--- REQUIRED WORK ---
Write out the lines below once more, exactly as they appear. Do not include pictures.

User interface change data
=== Section Start ===

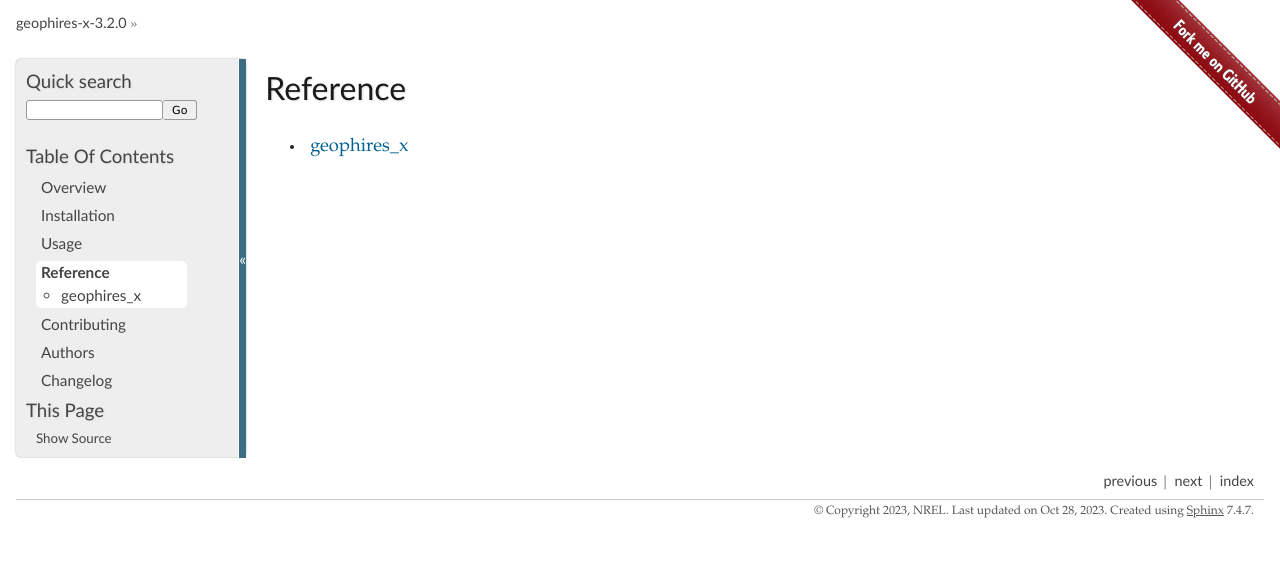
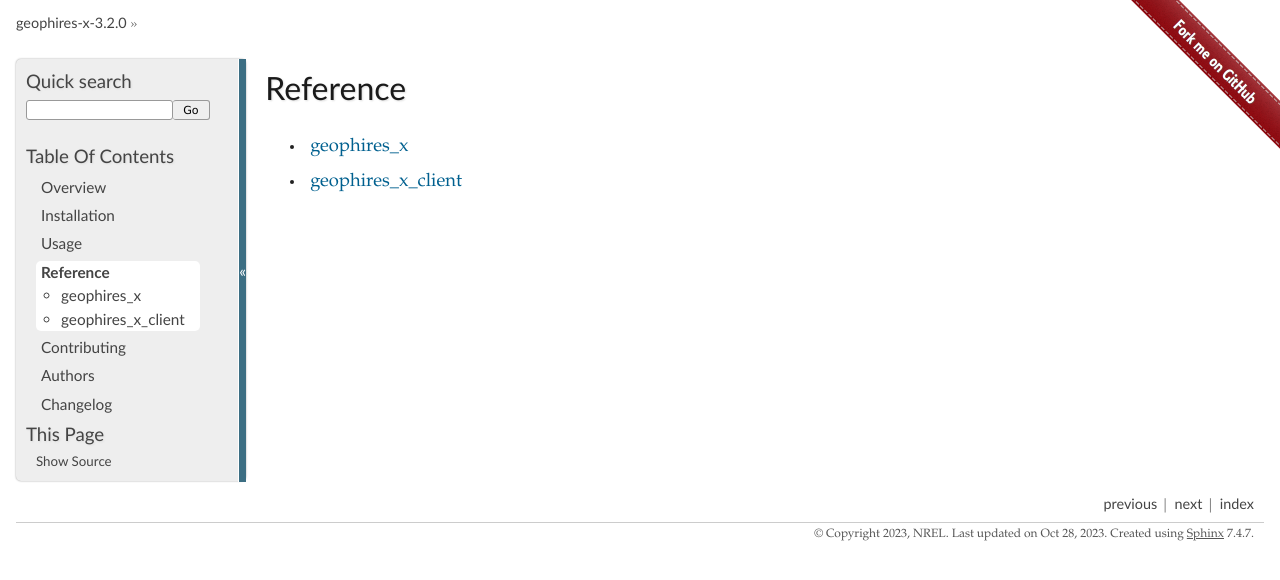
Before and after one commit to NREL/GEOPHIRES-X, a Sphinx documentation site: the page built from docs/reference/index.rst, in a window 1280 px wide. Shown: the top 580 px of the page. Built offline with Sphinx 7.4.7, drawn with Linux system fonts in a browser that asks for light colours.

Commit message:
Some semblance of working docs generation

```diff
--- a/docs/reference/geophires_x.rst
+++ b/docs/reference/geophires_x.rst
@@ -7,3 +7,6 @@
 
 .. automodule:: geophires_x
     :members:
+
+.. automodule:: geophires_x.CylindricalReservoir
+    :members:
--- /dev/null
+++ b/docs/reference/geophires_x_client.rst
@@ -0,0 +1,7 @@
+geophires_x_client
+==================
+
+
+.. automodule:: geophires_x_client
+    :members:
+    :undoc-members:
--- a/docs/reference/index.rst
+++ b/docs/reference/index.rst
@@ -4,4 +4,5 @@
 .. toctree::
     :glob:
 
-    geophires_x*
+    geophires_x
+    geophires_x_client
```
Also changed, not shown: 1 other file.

=== Section End ===

--- RESULT FOR THIS EXERCISE ---
Before and after one commit to NREL/GEOPHIRES-X, a Sphinx documentation site: the page built from docs/reference/index.rst, in a window 1280 px wide. Shown: the top 580 px of the page. Built offline with Sphinx 7.4.7, drawn with Linux system fonts in a browser that asks for light colours.

Commit message:
Some semblance of working docs generation

```diff
--- a/docs/reference/geophires_x.rst
+++ b/docs/reference/geophires_x.rst
@@ -7,3 +7,6 @@
 
 .. automodule:: geophires_x
     :members:
+
+.. automodule:: geophires_x.CylindricalReservoir
+    :members:
--- /dev/null
+++ b/docs/reference/geophires_x_client.rst
@@ -0,0 +1,7 @@
+geophires_x_client
+==================
+
+
+.. automodule:: geophires_x_client
+    :members:
+    :undoc-members:
--- a/docs/reference/index.rst
+++ b/docs/reference/index.rst
@@ -4,4 +4,5 @@
 .. toctree::
     :glob:
 
-    geophires_x*
+    geophires_x
+    geophires_x_client
```
Also changed, not shown: 1 other file.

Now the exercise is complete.